*** Available data ***
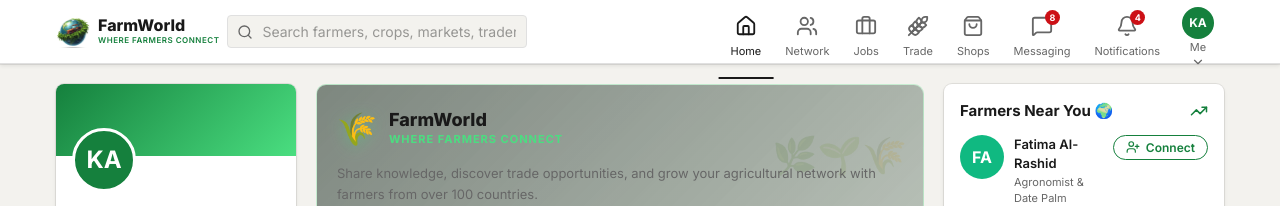
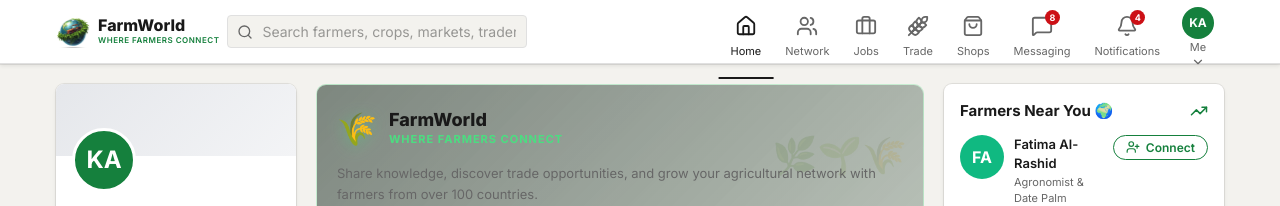
Before and after one commit to appauyaw024-ux/farmworld, a React (Vite) app: page /login in a window 1280 px wide. Both pictures are taken after a click on the button "Continue as Guest Demo". Shown: the top 206 px of the page. Built offline with nearby package versions, Linux system fonts and the light colour scheme; no server answers; the database is empty.

Commit message:
Remove green gradient from profile header, replace with neutral gray

```diff
--- a/src/pages/Feed.css
+++ b/src/pages/Feed.css
@@ -3,7 +3,7 @@
 .profile-mini-card { padding: 0; overflow: hidden; }
 .profile-mini-banner {
   height: 72px;
-  background: linear-gradient(135deg, #15803d, #4ade80);
+  background: linear-gradient(135deg, #e5e7eb, #f3f4f6);
 }
 .profile-mini-avatar {
   padding: 0 16px;
```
***
Goal of the exercise:
What lines in the entries contain "mini"? Report each one by copying it.

Result below:
 .profile-mini-card { padding: 0; overflow: hidden; }
 .profile-mini-banner {
 .profile-mini-avatar {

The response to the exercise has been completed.